# [INSTRUCTIONS FOR THE TASK]
The number of lines below holding the string "hover" is the only answer wanted.

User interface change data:

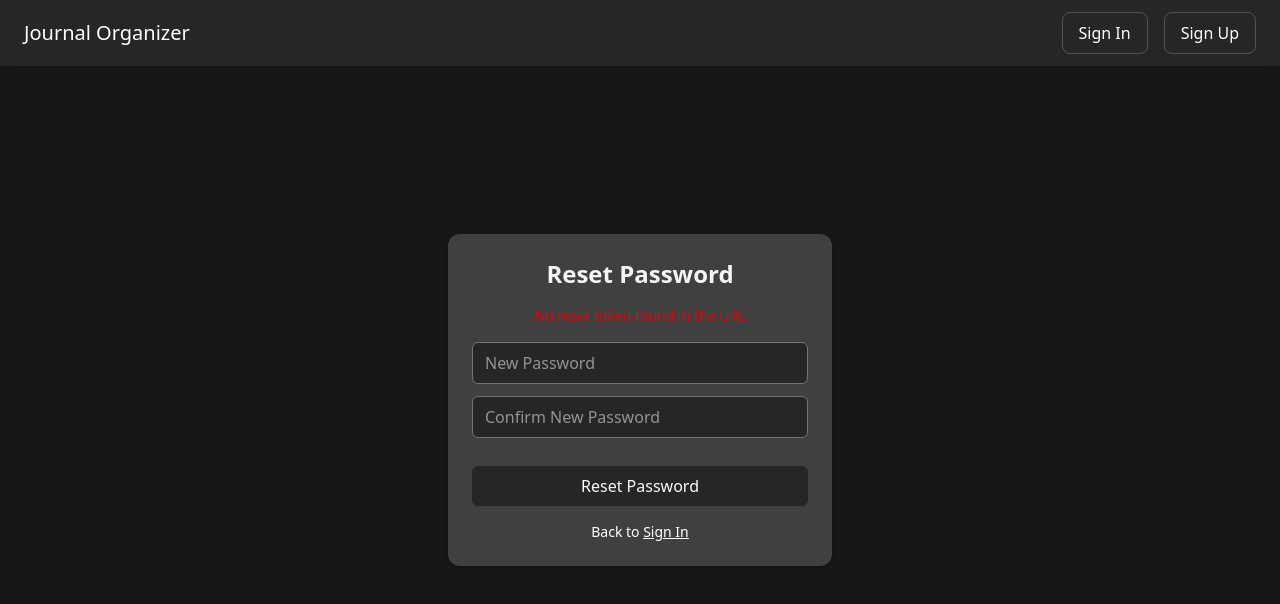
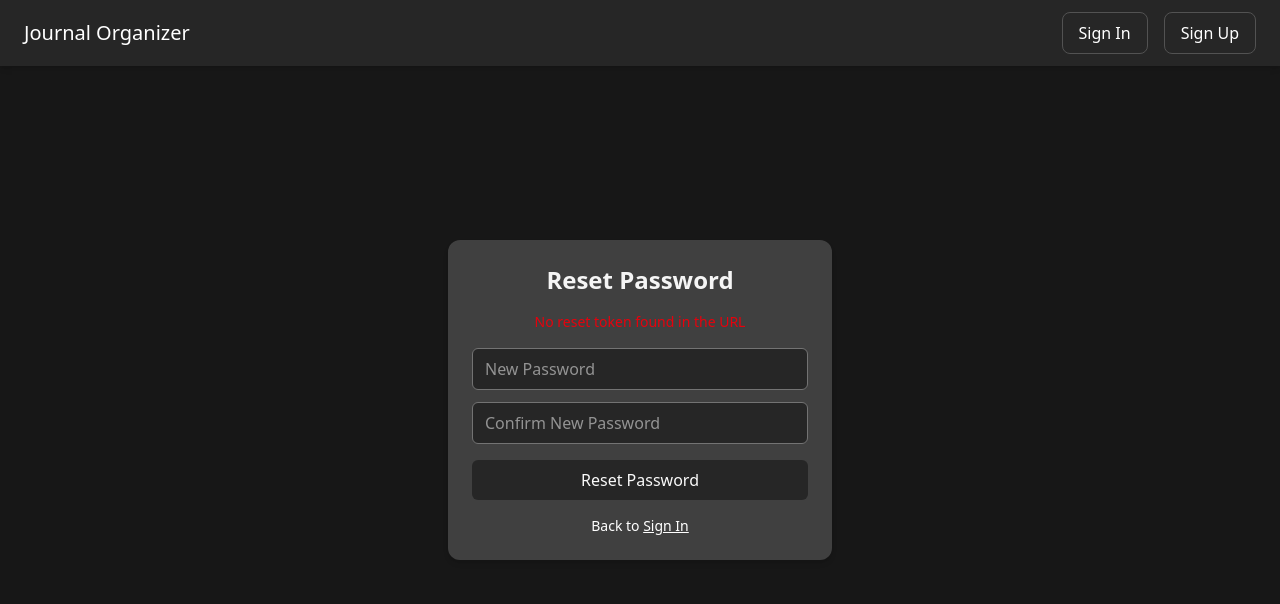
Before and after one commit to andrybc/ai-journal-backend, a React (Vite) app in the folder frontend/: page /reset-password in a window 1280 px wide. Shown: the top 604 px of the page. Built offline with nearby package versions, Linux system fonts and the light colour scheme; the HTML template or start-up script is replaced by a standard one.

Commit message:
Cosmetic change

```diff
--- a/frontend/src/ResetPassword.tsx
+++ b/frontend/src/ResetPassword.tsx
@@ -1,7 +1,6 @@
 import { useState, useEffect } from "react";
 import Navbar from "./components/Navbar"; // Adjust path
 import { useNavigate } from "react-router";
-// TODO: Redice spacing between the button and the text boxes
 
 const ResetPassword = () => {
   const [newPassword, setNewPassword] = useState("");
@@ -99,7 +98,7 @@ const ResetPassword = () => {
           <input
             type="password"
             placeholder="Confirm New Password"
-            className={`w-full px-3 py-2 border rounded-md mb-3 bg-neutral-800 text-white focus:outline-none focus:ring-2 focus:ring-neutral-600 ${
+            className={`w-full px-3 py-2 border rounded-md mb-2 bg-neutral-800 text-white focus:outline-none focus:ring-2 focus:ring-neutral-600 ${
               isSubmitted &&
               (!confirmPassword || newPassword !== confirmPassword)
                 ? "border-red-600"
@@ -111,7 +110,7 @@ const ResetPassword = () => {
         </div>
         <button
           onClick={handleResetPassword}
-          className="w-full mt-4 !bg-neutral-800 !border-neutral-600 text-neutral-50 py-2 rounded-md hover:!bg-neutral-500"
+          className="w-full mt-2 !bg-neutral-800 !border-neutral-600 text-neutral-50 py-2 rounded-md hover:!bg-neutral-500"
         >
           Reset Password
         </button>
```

# [OUTPUT OF THE EXERCISE]
2